*Task item*
All the lines below should be set down exactly, with no picture carried into the copy.

Change detection outputs
<<<<

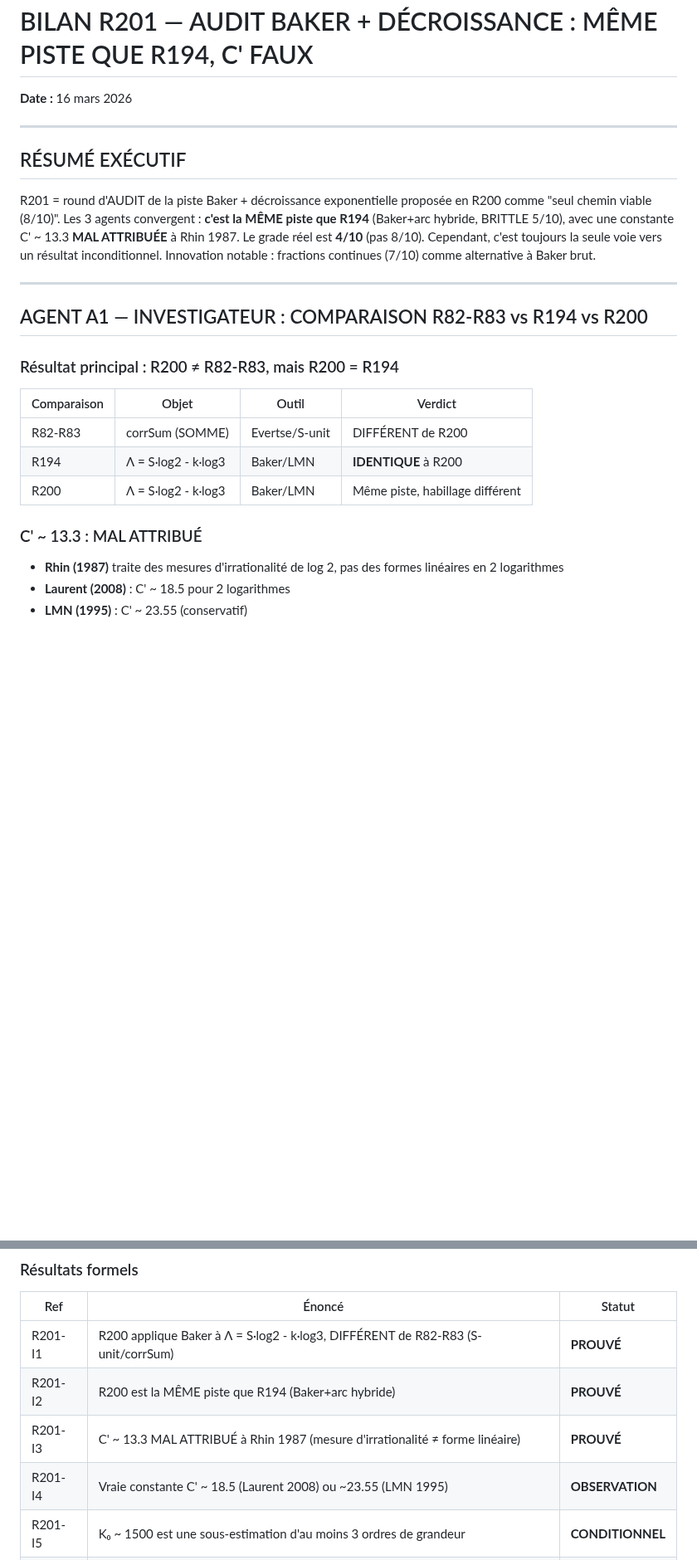
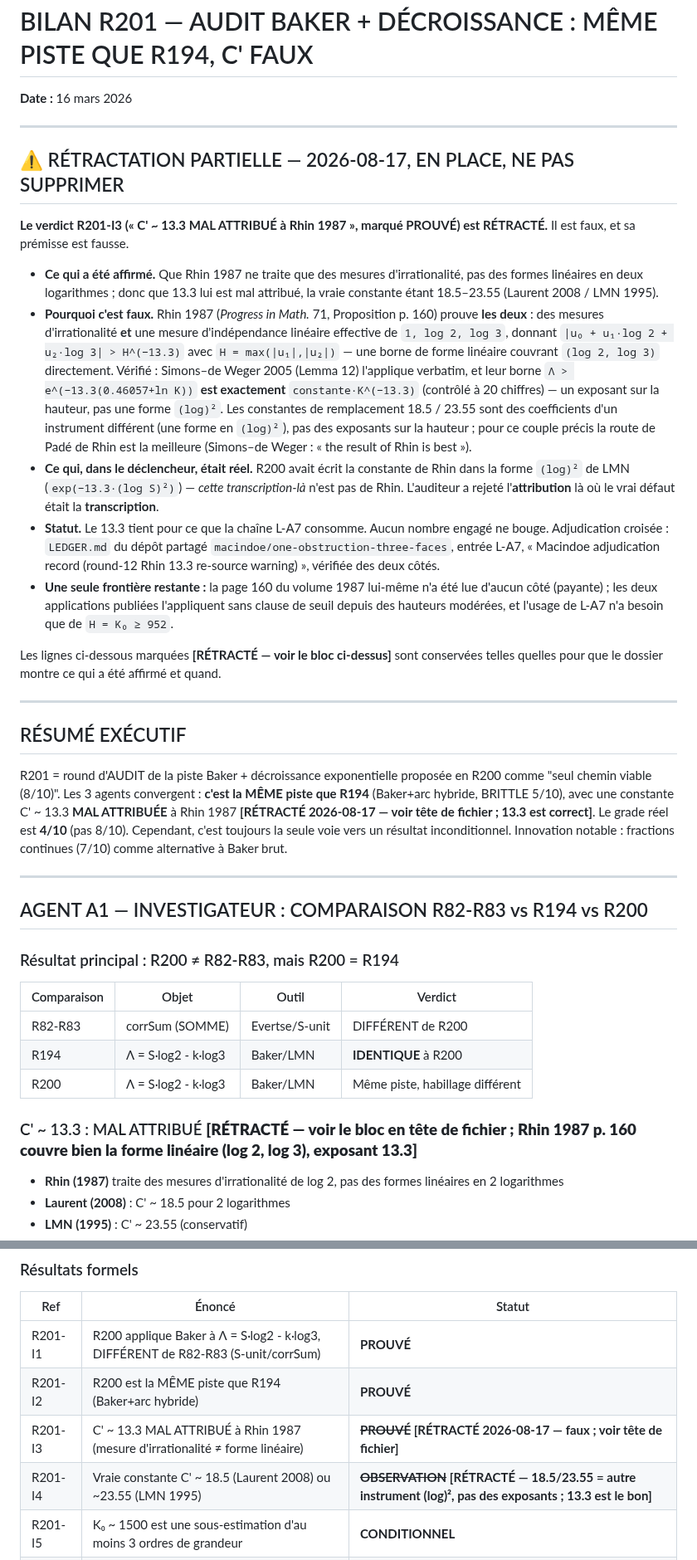
Before and after one commit to ericmerle3789/Collatz-Junction-Theorem, a Markdown page: research_log/BILAN_R201.md, 2 parts joined by grey strips. Shown at 83% size. Rendered like a GitHub page; blank space fills up the shorter version.

Commit message:
Retract R201-I3: "13.3 misattributed to Rhin" is false; the 13.3 stands.
In-place retraction, nothing deleted, per the standing no-deletion rule. R201-I3 had
marked "PROUVÉ" the claim that Rhin 1987 does not cover the linear form in (log 2, log 3)
and that 13.3 is misattributed. That is wrong: Rhin 1987, Proposition p. 160, proves a
linear-form bound |u0 + u1 log2 + u2 log3| > H^(-13.3) directly, and Simons-de Weger 2005
Lemma 12 applies it verbatim — their e^(-13.3(0.46057+ln K)) is exactly const*K^(-13.3),
a height-exponent, not the (log)^2 shape the replacement constants 18.5/23.55 belong to.

The trigger was real: R200 had transcribed Rhin's constant into the LMN (log)^2 shape,
which is genuinely not Rhin's; the auditor rejected the attribution where the defect was
the transcription. No engaged number moves.

Cross-adjudicated in the shared repository's LEDGER (macindoe/one-obstruction-three-faces,
L-A7, round-12 Rhin re-source record), verified on both sides. This closes the round-11
warning I had raised, in Merle's favour.

Co-Authored-By: Claude Opus 5 <noreply@anthropic.com>

```diff
--- a/research_log/BILAN_R201.md
+++ b/research_log/BILAN_R201.md
@@ -3,9 +3,43 @@
 
 ---
 
+## ⚠️ RÉTRACTATION PARTIELLE — 2026-08-17, EN PLACE, NE PAS SUPPRIMER
+
+**Le verdict R201-I3 (« C' ~ 13.3 MAL ATTRIBUÉ à Rhin 1987 », marqué PROUVÉ) est RÉTRACTÉ.**
+Il est faux, et sa prémisse est fausse.
+
+- **Ce qui a été affirmé.** Que Rhin 1987 ne traite que des mesures d'irrationalité, pas
+  des formes linéaires en deux logarithmes ; donc que 13.3 lui est mal attribué, la vraie
+  constante étant 18.5–23.55 (Laurent 2008 / LMN 1995).
+- **Pourquoi c'est faux.** Rhin 1987 (*Progress in Math.* 71, Proposition p. 160) prouve
+  **les deux** : des mesures d'irrationalité **et** une mesure d'indépendance linéaire
+  effective de `1, log 2, log 3`, donnant `|u₀ + u₁·log 2 + u₂·log 3| > H^(−13.3)` avec
+  `H = max(|u₁|,|u₂|)` — une borne de forme linéaire couvrant `(log 2, log 3)`
+  directement. Vérifié : Simons–de Weger 2005 (Lemma 12) l'applique verbatim, et leur
+  borne `Λ > e^(−13.3(0.46057+ln K))` **est exactement** `constante·K^(−13.3)` (contrôlé
+  à 20 chiffres) — un exposant sur la hauteur, pas une forme `(log)²`. Les constantes de
+  remplacement 18.5 / 23.55 sont des coefficients d'un instrument différent (une forme en
+  `(log)²`), pas des exposants sur la hauteur ; pour ce couple précis la route de Padé de
+  Rhin est la meilleure (Simons–de Weger : « the result of Rhin is best »).
+- **Ce qui, dans le déclencheur, était réel.** R200 avait écrit la constante de Rhin dans
+  la forme `(log)²` de LMN (`exp(−13.3·(log S)²)`) — *cette transcription-là* n'est pas de
+  Rhin. L'auditeur a rejeté l'**attribution** là où le vrai défaut était la **transcription**.
+- **Statut.** Le 13.3 tient pour ce que la chaîne L-A7 consomme. Aucun nombre engagé ne
+  bouge. Adjudication croisée : `LEDGER.md` du dépôt partagé
+  `macindoe/one-obstruction-three-faces`, entrée L-A7, « Macindoe adjudication record
+  (round-12 Rhin 13.3 re-source warning) », vérifiée des deux côtés.
+- **Une seule frontière restante :** la page 160 du volume 1987 lui-même n'a été lue
+  d'aucun côté (payante) ; les deux applications publiées l'appliquent sans clause de
+  seuil depuis des hauteurs modérées, et l'usage de L-A7 n'a besoin que de `H = K₀ ≥ 952`.
+
+Les lignes ci-dessous marquées **[RÉTRACTÉ — voir le bloc ci-dessus]** sont conservées
+telles quelles pour que le dossier montre ce qui a été affirmé et quand.
+
+---
+
 ## RÉSUMÉ EXÉCUTIF
 
-R201 = round d'AUDIT de la piste Baker + décroissance exponentielle proposée en R200 comme "seul chemin viable (8/10)". Les 3 agents convergent : **c'est la MÊME piste que R194** (Baker+arc hybride, BRITTLE 5/10), avec une constante C' ~ 13.3 **MAL ATTRIBUÉE** à Rhin 1987. Le grade réel est **4/10** (pas 8/10). Cependant, c'est toujours la seule voie vers un résultat inconditionnel. Innovation notable : fractions continues (7/10) comme alternative à Baker brut.
+R201 = round d'AUDIT de la piste Baker + décroissance exponentielle proposée en R200 comme "seul chemin viable (8/10)". Les 3 agents convergent : **c'est la MÊME piste que R194** (Baker+arc hybride, BRITTLE 5/10), avec une constante C' ~ 13.3 **MAL ATTRIBUÉE** à Rhin 1987 **[RÉTRACTÉ 2026-08-17 — voir tête de fichier ; 13.3 est correct]**. Le grade réel est **4/10** (pas 8/10). Cependant, c'est toujours la seule voie vers un résultat inconditionnel. Innovation notable : fractions continues (7/10) comme alternative à Baker brut.
 
 ---
 
@@ -19,7 +53,7 @@ R201 = round d'AUDIT de la piste Baker + décroissance exponentielle proposée e
 | R194 | Λ = S·log2 - k·log3 | Baker/LMN | **IDENTIQUE** à R200 |
 | R200 | Λ = S·log2 - k·log3 | Baker/LMN | Même piste, habillage différent |
 
-### C' ~ 13.3 : MAL ATTRIBUÉ
+### C' ~ 13.3 : MAL ATTRIBUÉ  **[RÉTRACTÉ — voir le bloc en tête de fichier ; Rhin 1987 p. 160 couvre bien la forme linéaire (log 2, log 3), exposant 13.3]**
 - **Rhin (1987)** traite des mesures d'irrationalité de log 2, pas des formes linéaires en 2 logarithmes
 - **Laurent (2008)** : C' ~ 18.5 pour 2 logarithmes
 - **LMN (1995)** : C' ~ 23.55 (conservatif)
@@ -36,8 +70,8 @@ R201 = round d'AUDIT de la piste Baker + décroissance exponentielle proposée e
 |-----|--------|--------|
 | R201-I1 | R200 applique Baker à Λ = S·log2 - k·log3, DIFFÉRENT de R82-R83 (S-unit/corrSum) | **PROUVÉ** |
 | R201-I2 | R200 est la MÊME piste que R194 (Baker+arc hybride) | **PROUVÉ** |
-| R201-I3 | C' ~ 13.3 MAL ATTRIBUÉ à Rhin 1987 (mesure d'irrationalité ≠ forme linéaire) | **PROUVÉ** |
-| R201-I4 | Vraie constante C' ~ 18.5 (Laurent 2008) ou ~23.55 (LMN 1995) | **OBSERVATION** |
+| R201-I3 | C' ~ 13.3 MAL ATTRIBUÉ à Rhin 1987 (mesure d'irrationalité ≠ forme linéaire) | **~~PROUVÉ~~ [RÉTRACTÉ 2026-08-17 — faux ; voir tête de fichier]** |
+| R201-I4 | Vraie constante C' ~ 18.5 (Laurent 2008) ou ~23.55 (LMN 1995) | **~~OBSERVATION~~ [RÉTRACTÉ — 18.5/23.55 = autre instrument (log)², pas des exposants ; 13.3 est le bon]** |
 | R201-I5 | K₀ ~ 1500 est une sous-estimation d'au moins 3 ordres de grandeur | **CONDITIONNEL** |
 | R201-I6 | Baker SEUL ne donne pas M(k) < 1 pour k défavorables | **PROUVÉ** |
 
```
Also changed, not shown: other parts of research_log/BILAN_R201.md (+2 -2 lines).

>>>>

*Answer section*
Before and after one commit to ericmerle3789/Collatz-Junction-Theorem, a Markdown page: research_log/BILAN_R201.md, 2 parts joined by grey strips. Shown at 83% size. Rendered like a GitHub page; blank space fills up the shorter version.

Commit message:
Retract R201-I3: "13.3 misattributed to Rhin" is false; the 13.3 stands.
In-place retraction, nothing deleted, per the standing no-deletion rule. R201-I3 had
marked "PROUVÉ" the claim that Rhin 1987 does not cover the linear form in (log 2, log 3)
and that 13.3 is misattributed. That is wrong: Rhin 1987, Proposition p. 160, proves a
linear-form bound |u0 + u1 log2 + u2 log3| > H^(-13.3) directly, and Simons-de Weger 2005
Lemma 12 applies it verbatim — their e^(-13.3(0.46057+ln K)) is exactly const*K^(-13.3),
a height-exponent, not the (log)^2 shape the replacement constants 18.5/23.55 belong to.

The trigger was real: R200 had transcribed Rhin's constant into the LMN (log)^2 shape,
which is genuinely not Rhin's; the auditor rejected the attribution where the defect was
the transcription. No engaged number moves.

Cross-adjudicated in the shared repository's LEDGER (macindoe/one-obstruction-three-faces,
L-A7, round-12 Rhin re-source record), verified on both sides. This closes the round-11
warning I had raised, in Merle's favour.

Co-Authored-By: Claude Opus 5 <noreply@anthropic.com>

```diff
--- a/research_log/BILAN_R201.md
+++ b/research_log/BILAN_R201.md
@@ -3,9 +3,43 @@
 
 ---
 
+## ⚠️ RÉTRACTATION PARTIELLE — 2026-08-17, EN PLACE, NE PAS SUPPRIMER
+
+**Le verdict R201-I3 (« C' ~ 13.3 MAL ATTRIBUÉ à Rhin 1987 », marqué PROUVÉ) est RÉTRACTÉ.**
+Il est faux, et sa prémisse est fausse.
+
+- **Ce qui a été affirmé.** Que Rhin 1987 ne traite que des mesures d'irrationalité, pas
+  des formes linéaires en deux logarithmes ; donc que 13.3 lui est mal attribué, la vraie
+  constante étant 18.5–23.55 (Laurent 2008 / LMN 1995).
+- **Pourquoi c'est faux.** Rhin 1987 (*Progress in Math.* 71, Proposition p. 160) prouve
+  **les deux** : des mesures d'irrationalité **et** une mesure d'indépendance linéaire
+  effective de `1, log 2, log 3`, donnant `|u₀ + u₁·log 2 + u₂·log 3| > H^(−13.3)` avec
+  `H = max(|u₁|,|u₂|)` — une borne de forme linéaire couvrant `(log 2, log 3)`
+  directement. Vérifié : Simons–de Weger 2005 (Lemma 12) l'applique verbatim, et leur
+  borne `Λ > e^(−13.3(0.46057+ln K))` **est exactement** `constante·K^(−13.3)` (contrôlé
+  à 20 chiffres) — un exposant sur la hauteur, pas une forme `(log)²`. Les constantes de
+  remplacement 18.5 / 23.55 sont des coefficients d'un instrument différent (une forme en
+  `(log)²`), pas des exposants sur la hauteur ; pour ce couple précis la route de Padé de
+  Rhin est la meilleure (Simons–de Weger : « the result of Rhin is best »).
+- **Ce qui, dans le déclencheur, était réel.** R200 avait écrit la constante de Rhin dans
+  la forme `(log)²` de LMN (`exp(−13.3·(log S)²)`) — *cette transcription-là* n'est pas de
+  Rhin. L'auditeur a rejeté l'**attribution** là où le vrai défaut était la **transcription**.
+- **Statut.** Le 13.3 tient pour ce que la chaîne L-A7 consomme. Aucun nombre engagé ne
+  bouge. Adjudication croisée : `LEDGER.md` du dépôt partagé
+  `macindoe/one-obstruction-three-faces`, entrée L-A7, « Macindoe adjudication record
+  (round-12 Rhin 13.3 re-source warning) », vérifiée des deux côtés.
+- **Une seule frontière restante :** la page 160 du volume 1987 lui-même n'a été lue
+  d'aucun côté (payante) ; les deux applications publiées l'appliquent sans clause de
+  seuil depuis des hauteurs modérées, et l'usage de L-A7 n'a besoin que de `H = K₀ ≥ 952`.
+
+Les lignes ci-dessous marquées **[RÉTRACTÉ — voir le bloc ci-dessus]** sont conservées
+telles quelles pour que le dossier montre ce qui a été affirmé et quand.
+
+---
+
 ## RÉSUMÉ EXÉCUTIF
 
-R201 = round d'AUDIT de la piste Baker + décroissance exponentielle proposée en R200 comme "seul chemin viable (8/10)". Les 3 agents convergent : **c'est la MÊME piste que R194** (Baker+arc hybride, BRITTLE 5/10), avec une constante C' ~ 13.3 **MAL ATTRIBUÉE** à Rhin 1987. Le grade réel est **4/10** (pas 8/10). Cependant, c'est toujours la seule voie vers un résultat inconditionnel. Innovation notable : fractions continues (7/10) comme alternative à Baker brut.
+R201 = round d'AUDIT de la piste Baker + décroissance exponentielle proposée en R200 comme "seul chemin viable (8/10)". Les 3 agents convergent : **c'est la MÊME piste que R194** (Baker+arc hybride, BRITTLE 5/10), avec une constante C' ~ 13.3 **MAL ATTRIBUÉE** à Rhin 1987 **[RÉTRACTÉ 2026-08-17 — voir tête de fichier ; 13.3 est correct]**. Le grade réel est **4/10** (pas 8/10). Cependant, c'est toujours la seule voie vers un résultat inconditionnel. Innovation notable : fractions continues (7/10) comme alternative à Baker brut.
 
 ---
 
@@ -19,7 +53,7 @@ R201 = round d'AUDIT de la piste Baker + décroissance exponentielle proposée e
 | R194 | Λ = S·log2 - k·log3 | Baker/LMN | **IDENTIQUE** à R200 |
 | R200 | Λ = S·log2 - k·log3 | Baker/LMN | Même piste, habillage différent |
 
-### C' ~ 13.3 : MAL ATTRIBUÉ
+### C' ~ 13.3 : MAL ATTRIBUÉ  **[RÉTRACTÉ — voir le bloc en tête de fichier ; Rhin 1987 p. 160 couvre bien la forme linéaire (log 2, log 3), exposant 13.3]**
 - **Rhin (1987)** traite des mesures d'irrationalité de log 2, pas des formes linéaires en 2 logarithmes
 - **Laurent (2008)** : C' ~ 18.5 pour 2 logarithmes
 - **LMN (1995)** : C' ~ 23.55 (conservatif)
@@ -36,8 +70,8 @@ R201 = round d'AUDIT de la piste Baker + décroissance exponentielle proposée e
 |-----|--------|--------|
 | R201-I1 | R200 applique Baker à Λ = S·log2 - k·log3, DIFFÉRENT de R82-R83 (S-unit/corrSum) | **PROUVÉ** |
 | R201-I2 | R200 est la MÊME piste que R194 (Baker+arc hybride) | **PROUVÉ** |
-| R201-I3 | C' ~ 13.3 MAL ATTRIBUÉ à Rhin 1987 (mesure d'irrationalité ≠ forme linéaire) | **PROUVÉ** |
-| R201-I4 | Vraie constante C' ~ 18.5 (Laurent 2008) ou ~23.55 (LMN 1995) | **OBSERVATION** |
+| R201-I3 | C' ~ 13.3 MAL ATTRIBUÉ à Rhin 1987 (mesure d'irrationalité ≠ forme linéaire) | **~~PROUVÉ~~ [RÉTRACTÉ 2026-08-17 — faux ; voir tête de fichier]** |
+| R201-I4 | Vraie constante C' ~ 18.5 (Laurent 2008) ou ~23.55 (LMN 1995) | **~~OBSERVATION~~ [RÉTRACTÉ — 18.5/23.55 = autre instrument (log)², pas des exposants ; 13.3 est le bon]** |
 | R201-I5 | K₀ ~ 1500 est une sous-estimation d'au moins 3 ordres de grandeur | **CONDITIONNEL** |
 | R201-I6 | Baker SEUL ne donne pas M(k) < 1 pour k défavorables | **PROUVÉ** |
 
```
Also changed, not shown: other parts of research_log/BILAN_R201.md (+2 -2 lines).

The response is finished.